Bacon is Spelt Y-U-M!

Bacon, that versatile piece of meat that is created through the curing of pork belly. It’s like the duct tape of the food world! You can do so much with bacon, you can pan fry it, bake it, roast it, deep-fry it in batter or even dip it in chocolate! You can wrap it around chicken, turkey, beef or heck, even another piece of bacon!

It’s delicious. I think every man out there salivates at the smell of a cooked smoked piece of bacon. For whatever reason, it reaches into the primordial instincts programmed into our stomachs and minds and tells our brains: Yes, this is the aroma of delicious bacon and yes, you want to eat me.

I like bacon, that’s why today, I went ahead and made my own batch of bacon!

Making homemade bacon is actually a lot easier than I originally thought and you should try it too!

First off, there are quite a lot of good resources on Youtube as well as on the world wide web, such as here, and here, and here.

The method I used was the dry curing method on the Youtube method above. I had done quite the extensive research and wanted to find either saltpeter or pink salt (a form of curing agent, not Himalayan pink salt) before I was going to attempt my first batch of homemade bacon.

I spent weeks looking for some place in Calgary that had saltpeter or pink salt but to no avail. Fortunately, I was able to find some packages of nitre granules at Lucky’s Supermarket and it piqued my interest. I quickly googled it and found out that nitre granules are the same thing as saltpeter! WOOT! So I bought myself a few packages at $0.58/bag (great deal!) and bought myself a decent sized pork belly from the butcher and proceeded with my homemade bacon!



1 Pork Belly (mine was about 2 1/2 lbs)
1 cup of Brown Sugar
1 cup of table salt or kosher salt (whichever you desire)
4 tbsp of saltpeter

Note: You will also need a pan or tupperware of some sort to store the pork belly in the refrigerator.

The Pork Belly
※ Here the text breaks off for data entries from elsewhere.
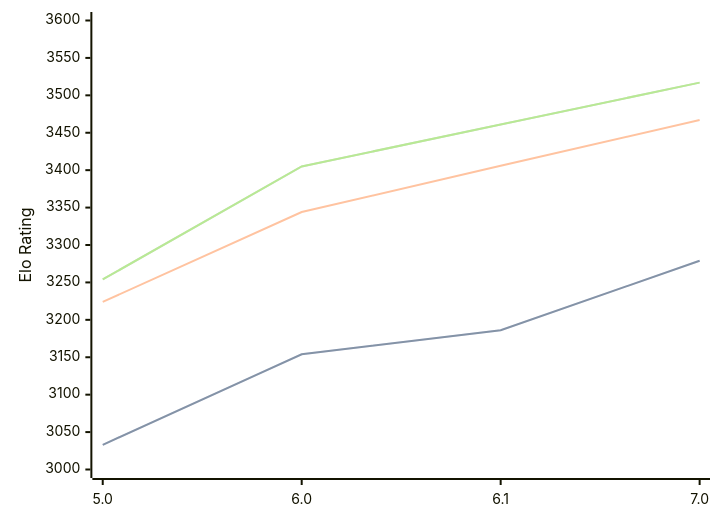
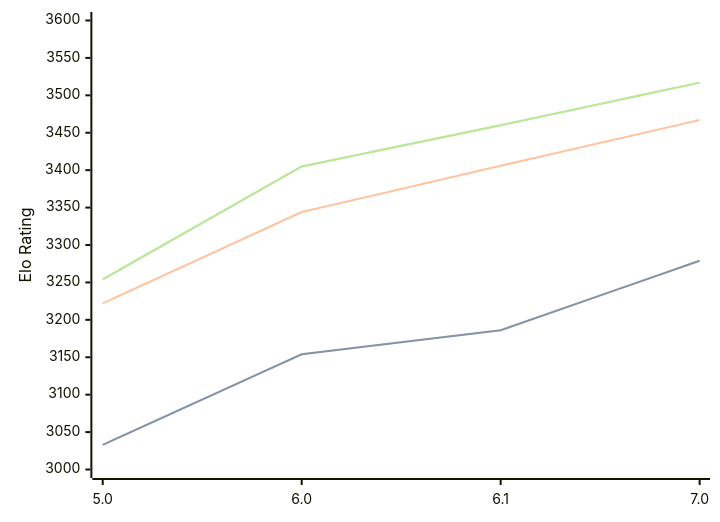
One commit to computer-chess-index/cci changed the first of 3 diagrams in engines/PZChessBot.md. Above: the diagram before and after it, drawn with Mermaid. The commit also changed other lines of this file, not shown here.

Commit message:
Update CCI Ratings (ELO VLTC) - 2026-06-17

````diff
--- a/engines/PZChessBot.md
+++ b/engines/PZChessBot.md
@@ -43,11 +43,11 @@
 ```mermaid
 %%{init: {"theme":"base","themeVariables":{"seriesColors:['#a3a3a3','#222221','#faa371']}}}%%
 xychart-beta
   x-axis ["5.0", "6.0", "6.1", "7.0"]
   y-axis "Elo Rating" 3000 --> 3600
   line "STC (8.0+0.08s)" [3033, 3154, 3186, 3279]
   line "STC (8.0+0.08s)" [3033, 3154, 3186, 3279]
-  line "LTC (60.0+0.60s)" [3224, 3344, 3406, 3467]
-  line "VLTC (2m24s+1.12s)" [3254, 3405, 3461, 3517]
-  line "VLTC (2m24s+1.12s)" [3254, 3405, 3461, 3517]
+  line "LTC (60.0+0.60s)" [3222, 3344, 3406, 3467]
+  line "VLTC (2m24s+1.12s)" [3254, 3405, 3460, 3517]
+  line "VLTC (2m24s+1.12s)" [3254, 3405, 3460, 3517]
 ```
````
In choosing the pork belly, I opted for a piece that was about 2 1/2 lbs and had a good meat-to-fat ratio. Obviously if you have a piece of pork belly that has more fat, that will influence the flavour of the bacon once it is done curing.

Also, it is wise to choose a pork belly cut that still has the rind on it as you can use the rind for soups, salads or other dishes after having completed the smoking or baking process.

Step 1: Put a healthy rubbing of the saltpeter onto the pork belly

This was the package of saltpeter that I bought, it originally came in a granulated form and I had to break the little granules into its powdered form.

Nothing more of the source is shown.